Use the Healing Touch, and you can easily finish without having to defibrillate after the first time.

To get rid of the valve, you first drain, and then do the triple incision. First is the left side, then the right, then the tissue itself. This translates to "do two circles around it."

With the old valve gone, you drain, place the new valve, and suture, as shown here. It's a very simple process, only complicated by the convulsions.

Angie: Now she can play outside with all of her friends.

Even with restoring vitals, I finished while still high on Asclepius.

Angie: Having someone cut open your chest is so unnatural, but something in that little heart refused to give up. Maybe it sounds silly, but I keep thinking about it. The human body is truly amazing.

If you missed the video, I mention in it that this is the last operation for the chapter. Sadly, it's pretty underwhelming for that milestone.

These are all straightforward.

[I]What the hell is wrong with her nose?

I mean, she looks the same except her nose is trying to escape through the mouth.

Derek: The operation was a success. She'll need about two months to fully recover before she can go back to school, but after that, she'll be good as new.

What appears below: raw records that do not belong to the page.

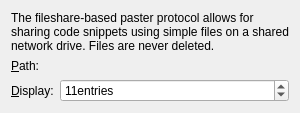
Old version of the form src/plugins/cpaster/fileshareprotocolsettingswidget.ui in the repository qt-creator/qt-creator.
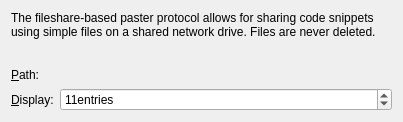
New version of the form. Custom widgets are drawn as their Qt base class.

Patch:
```diff
--- a/src/plugins/cpaster/fileshareprotocolsettingswidget.ui
+++ b/src/plugins/cpaster/fileshareprotocolsettingswidget.ui
@@ -2,11 +2,32 @@
 <ui version="4.0">
  <class>CodePaster::FileShareProtocolSettingsWidget</class>
  <widget class="QWidget" name="CodePaster::FileShareProtocolSettingsWidget">
+  <property name="geometry">
+   <rect>
+    <x>0</x>
+    <y>0</y>
+    <width>403</width>
+    <height>122</height>
+   </rect>
+  </property>
   <property name="windowTitle">
    <string>Form</string>
   </property>
   <layout class="QFormLayout" name="formLayout">
-   <item row="1" column="0">
+   <property name="fieldGrowthPolicy">
+    <enum>QFormLayout::AllNonFixedFieldsGrow</enum>
+   </property>
+   <item row="0" column="0" colspan="2">
+    <widget class="QLabel" name="helpLabel">
+     <property name="text">
+      <string>The fileshare-based paster protocol allows for sharing code snippets using simple files on a shared network drive. Files are never deleted.</string>
+     </property>
+     <property name="wordWrap">
+      <bool>true</bool>
+     </property>
+    </widget>
+   </item>
+   <item row="2" column="0">
     <widget class="QLabel" name="pathLabel">
      <property name="text">
       <string>&amp;Path:</string>
@@ -16,10 +37,10 @@
      </property>
     </widget>
    </item>
-   <item row="1" column="1">
-    <widget class="Utils::PathChooser" name="pathChooser"/>
+   <item row="2" column="1">
+    <widget class="Utils::PathChooser" name="pathChooser" native="true"/>
    </item>
-   <item row="2" column="0">
+   <item row="3" column="0">
     <widget class="QLabel" name="displayCountLabel">
      <property name="text">
       <string>&amp;Display:</string>
@@ -29,7 +50,7 @@
      </property>
     </widget>
    </item>
-   <item row="2" column="1">
+   <item row="3" column="1">
     <widget class="QSpinBox" name="displayCountSpinBox">
      <property name="suffix">
       <string>entries</string>
@@ -45,15 +66,18 @@
      </property>
     </widget>
    </item>
-   <item row="0" column="0" colspan="2">
-    <widget class="QLabel" name="helpLabel">
-     <property name="text">
-      <string>The fileshare-based paster protocol allows for sharing code snippets using simple files on a shared network drive. Files are never deleted.</string>
+   <item row="1" column="0">
+    <spacer name="verticalSpacer">
+     <property name="orientation">
+      <enum>Qt::Vertical</enum>
      </property>
-     <property name="wordWrap">
-      <bool>true</bool>
+     <property name="sizeHint" stdset="0">
+      <size>
+       <width>20</width>
+       <height>5</height>
+      </size>
      </property>
-    </widget>
+    </spacer>
    </item>
   </layout>
  </widget>
```
Left out of the diff: 5 changed lines with no effect on the pictures.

Mrs. Chalke: That's good news. Oh, thank you so much, Doctor.

Derek: People are always worried about heart surgery-especially on children. But, modern medicine allows us to treat such conditions with much greater success than ten, even just five years ago. Young patients like your daughter face very little risk of permanent physical damage. To be honest, I'm more worried about the psychological stress operations like this might have on small children. Please take good care of her during her recovery.

Mrs. Chalke: Oh, of course. Elisa... we love you so much...

"You have my condolences..."

"Mom, why are you crying? Dad's okay, right? He's... gonna get better, right!? B-but, why isn't Dad getting better? You can fix him! You just gotta! He's my dad!"

"I'm sorry, son. No doctor in the world could save your father from this."

Hoffman: So, you're willing to throw away your own happiness for this?

Derek: I know about what happened to you in the past. I know that having superior skills will only create more pressure to succeed. That everyone will expect me to have answers no one else has. I'm sure those are valid concerns. And, the path I've chosen will probably cause me a lot of pain. But I became a doctor so that no one would have to die from an incurable disease. Not ever again.

Derek: Diseases are painful. And, losing someone to a disease is even more painful. It's hard for doctors to tell people their loved ones can't be cured. I'm going to make sure they won't have to. Caduceus has already found ways to save thousands of people. If I can somehow help them find cures for "incurable diseases," then...

End of Chapter 2-11

That's the end of the longest chapter in the game. Next up, we visit Dr. Weaver for another operation, then it's on to chapter 3, where things get especially silly.